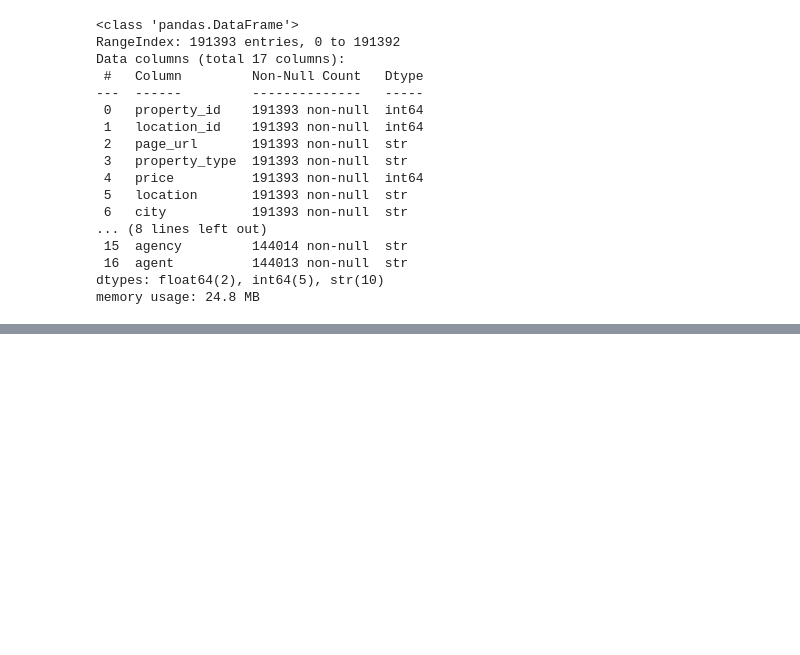
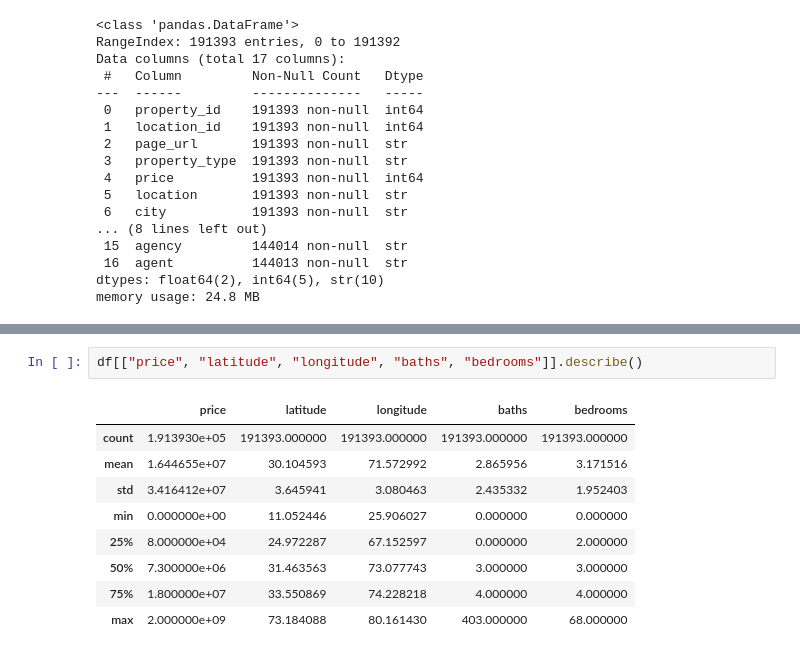
Before and after one commit to rmataixser/Practica-Machine-Learning, a Jupyter notebook: notebooks/data_information.ipynb, the cells around one changed output, grey strips where cells are left out. Cells and saved outputs as stored; diff of their text form; blank space fills up the shorter version.

```diff
--- a/notebooks/data_information.ipynb
+++ b/notebooks/data_information.ipynb
@@ -406,0 +66,12 @@ Ventas con precio < 1.000 € (179,61 PKR/€): 93
+# %%
+df[["price", "latitude", "longitude", "baths", "bedrooms"]].describe()
+# %% [output]
+|  | price | latitude | longitude | baths | bedrooms |
+| count | 1.913930e+05 | 191393.000000 | 191393.000000 | 191393.000000 | 191393.000000 |
+| mean | 1.644655e+07 | 30.104593 | 71.572992 | 2.865956 | 3.171516 |
+| std | 3.416412e+07 | 3.645941 | 3.080463 | 2.435332 | 1.952403 |
+| min | 0.000000e+00 | 11.052446 | 25.906027 | 0.000000 | 0.000000 |
+| 25% | 8.000000e+04 | 24.972287 | 67.152597 | 0.000000 | 2.000000 |
+| 50% | 7.300000e+06 | 31.463563 | 73.077743 | 3.000000 | 3.000000 |
+| 75% | 1.800000e+07 | 33.550869 | 74.228218 | 4.000000 | 4.000000 |
+| max | 2.000000e+09 | 73.184088 | 80.161430 | 403.000000 | 68.000000 |
```
Also changed, not shown: parts of 42 cells of this notebook.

◆ **WHAT TO WORK ON**: Every line above that holds "price" should be copied out.

◆ **TASK RESULT**:
+df[["price", "latitude", "longitude", "baths", "bedrooms"]].describe()
+|  | price | latitude | longitude | baths | bedrooms |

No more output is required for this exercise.